This course explores the major themes in geography-human and environment in interaction, patterns of distribution of natural phenomena affecting human use of the earth, and the cultural patterns of occupancy and exploitation of the natural world.
HIS120: World History
This course guides learners through the roughly 150,000 years of recorded human history, highlighting the eras that were most influential in shaping our current historical context. Learners will use both primary and secondary sources to trace the development of modern nations, cultures, and institutions, and explore the interactions of key world cultures through various lenses: religious, political, social, and economic. In the process, learners will construct an accurate and nuanced understanding of how history is constructed and the role it plays in shaping the present. Learners will also examine the relationship between ideas learned in the course and the events in their own lives and use historical analysis skills to analyze historical events and apply what they learn to an examination of current problems.
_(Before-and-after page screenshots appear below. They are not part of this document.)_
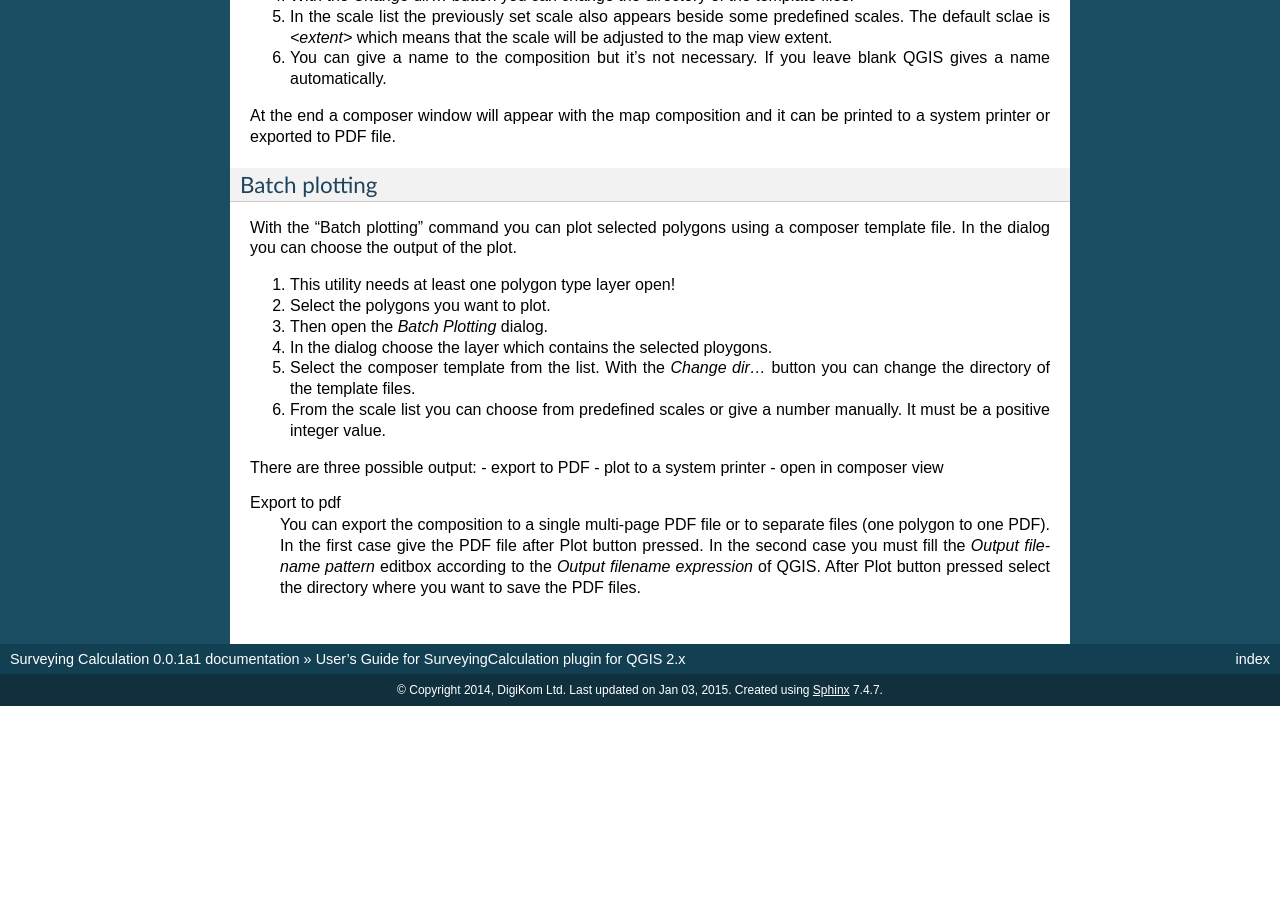
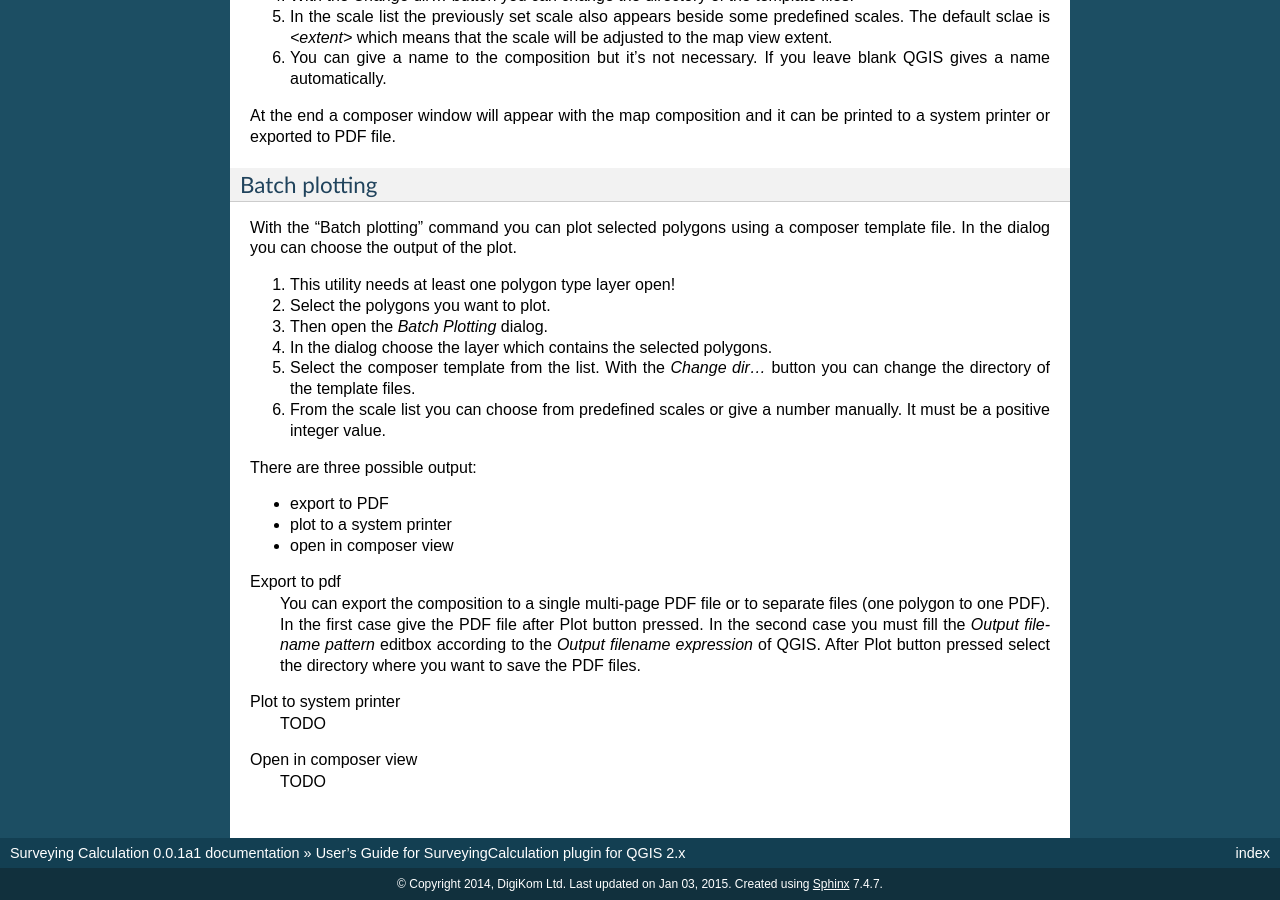
Before and after one commit to zsiki/ls, a Sphinx documentation site: the page built from doc/source/usersguide.rst, in a window 1280 px wide and 900 px high, scrolled down 21096 px. Built offline with Sphinx 7.4.7, drawn with Linux system fonts in a browser that asks for light colours; before the commit the page ends 21802 px from its top, so only the background shows below that.

Commit message:
little changes

```diff
--- a/doc/source/usersguide.rst
+++ b/doc/source/usersguide.rst
@@ -607,14 +607,21 @@ With the "Batch plotting" command you can plot selected polygons  using a compos
 #. This utility needs at least one polygon type layer open!
 #. Select the polygons you want to plot.
 #. Then open the *Batch Plotting* dialog.
-#. In the dialog choose the layer which contains the selected ploygons.
+#. In the dialog choose the layer which contains the selected polygons.
 #. Select the composer template from the list. With the *Change dir...* button you can change the directory of the template files.
 #. From the scale list you can choose from predefined scales or give a number manually. It must be a positive integer value.
 
 There are three possible output:
+
 - export to PDF
 - plot to a system printer
 - open in composer view
 
 Export to pdf
     You can export the composition to a single multi-page PDF file or to separate files (one polygon to one PDF). In the first case give the PDF file after Plot button pressed. In the second case you must fill the *Output filename pattern* editbox according to the *Output filename expression* of QGIS. After Plot button pressed select the directory where you want to save the PDF files.
+
+Plot to system printer
+    TODO
+
+Open in composer view
+    TODO
```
Ethics introduces learners to moral philosophy, the branch of philosophy that questions what is good and bad. The course surveys a number of important ethical theories—ethical relativism, objectivism, egoism, altruism, utilitarianism, duty-based moral theory, natural law, natural rights, and virtue ethics—as they examine reasons why certain actions are morally right or wrong. Learners will apply ethical theories in the evaluation and analysis of current controversial issues, question ethical matters from a variety of angles, and acquire new tools to assist them in making ethically sound, well-informed decisions throughout their lives. This course is writing intensive. Prior completion of ENGL102 is highly recommended. Credit 3 hours.
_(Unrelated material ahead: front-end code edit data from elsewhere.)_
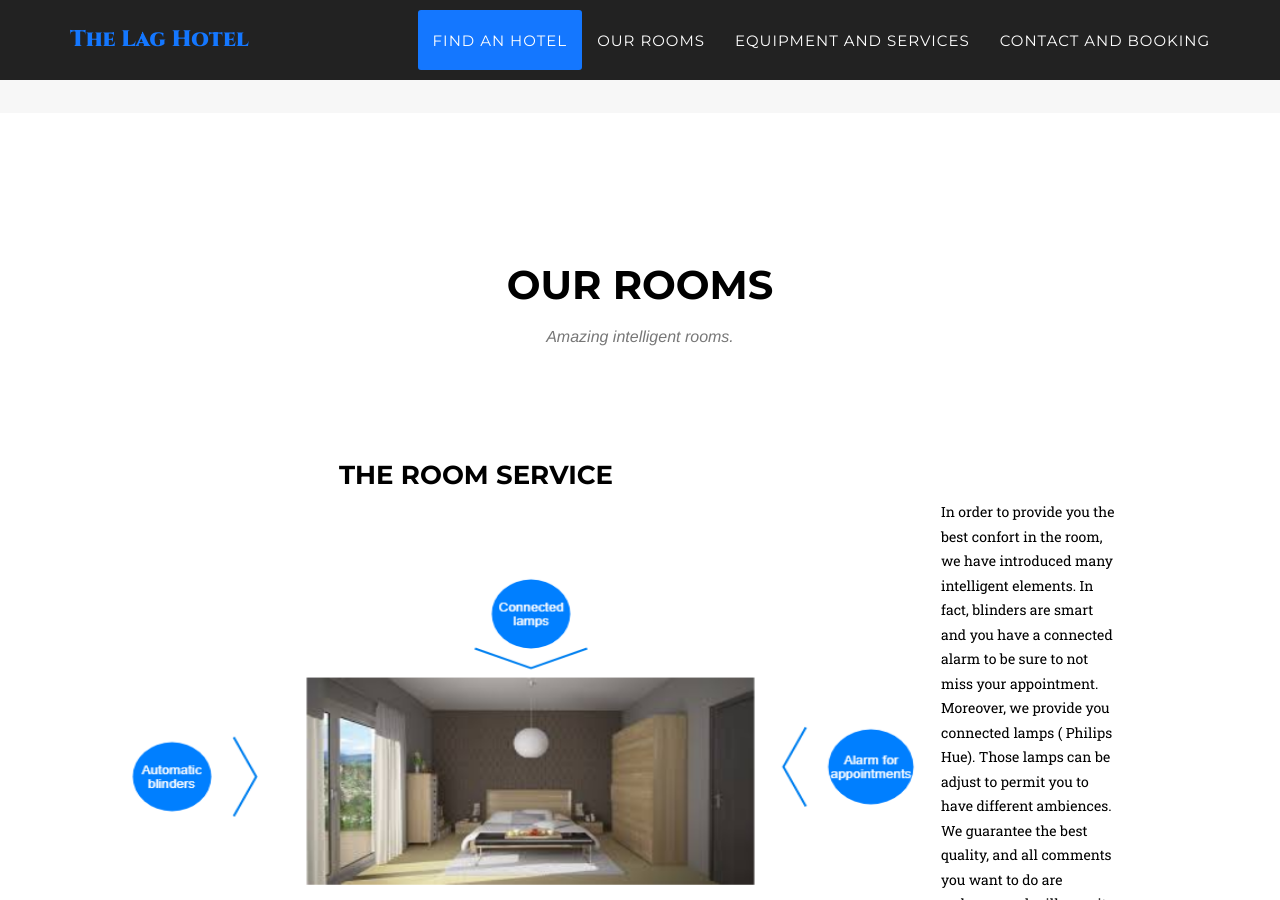
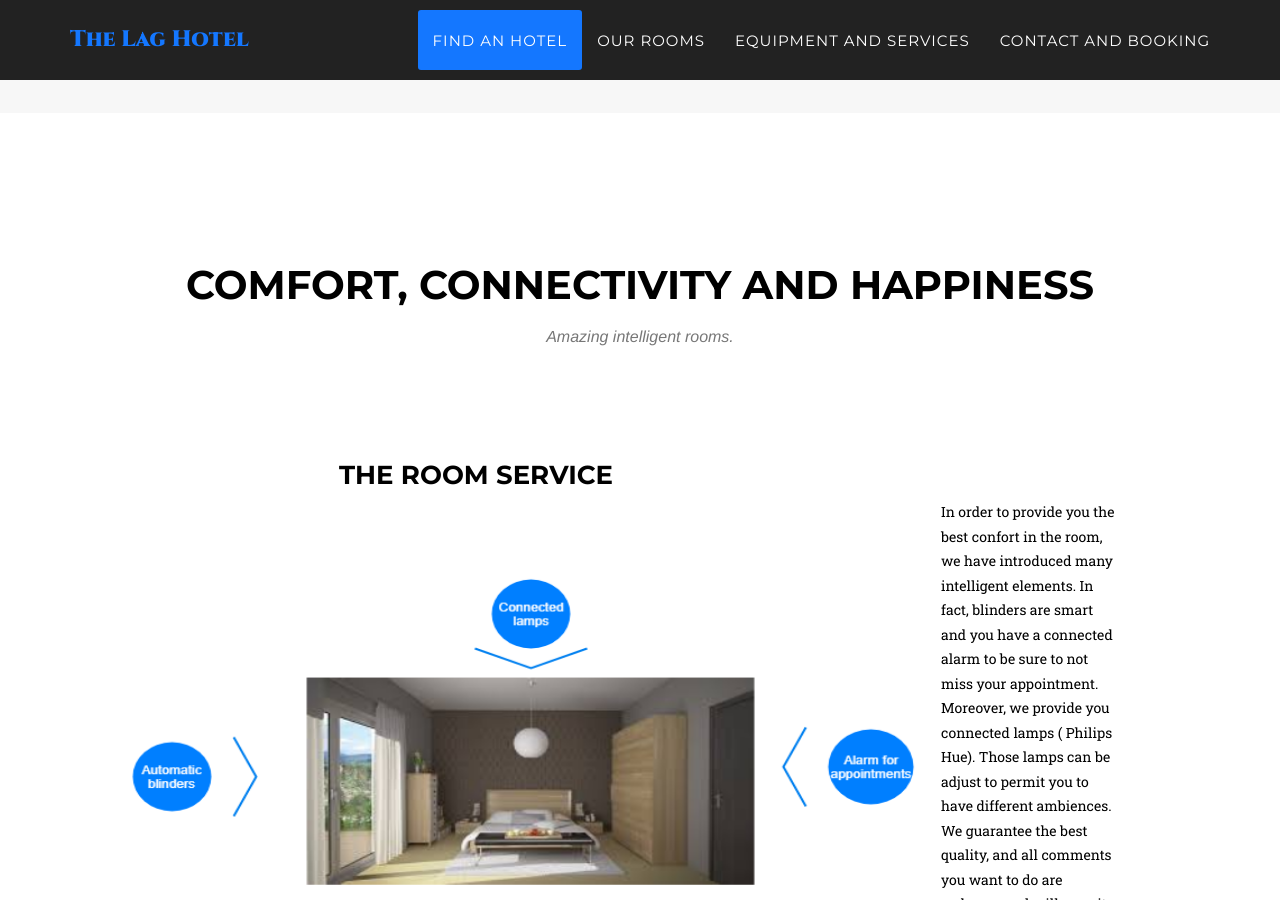
Before and after one commit to VincentGautier/Hotel-web-site, a Jekyll site: the page built from index.html, in a window 1280 px wide and 900 px high, scrolled down 1554 px. Built offline with Jekyll 4.4.1, drawn with Linux system fonts in a browser that asks for light colours; some web fonts are replaced.

Commit message:
Update our_rooms.html

```diff
--- a/_includes/our_rooms.html
+++ b/_includes/our_rooms.html
@@ -3,7 +3,7 @@
     <div class="container">
         <div class="row">
             <div class="col-lg-12 text-center">
-                <h2 class="section-heading">Our rooms</h2>
+                <h2 class="section-heading">Comfort, connectivity and happiness</h2>
                 <h3 class="section-subheading text-muted">Amazing intelligent rooms.</h3>
             </div>
         </div>
```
ARTS110: Theatre Appreciation
The purpose of Theatre Appreciation is to increase learners’ understanding, appreciation, and critical perceptions of the theatre. Readings and discussions will focus on the elements of theatrical practice; artists and innovators of theatre throughout history; and on the theatre’s development as an art form and a social phenomenon; participation in class forum discussions and sharing of critiques and short reports will offer avenues to explore learners’ individual theatrical interests; and optional attendance at theatrical events will offer firsthand experience in theatre arts.
LAN124: Elementary Spanish
A language course with an emphasis on understanding, speaking, reading and writing phrases of practical value. No previous Spanish courses are necessary.
THEO225: Christian Ministry in Pluralist Context
Exploration of religion and its role in human life, coupled with a study of the origin and development of significant concepts that have influenced modern man’s ideological heritage.
The Southwestern College GEM Point of Contact is:
Coordinator of Military Education
Phone: 888.684.5335 ext. 3323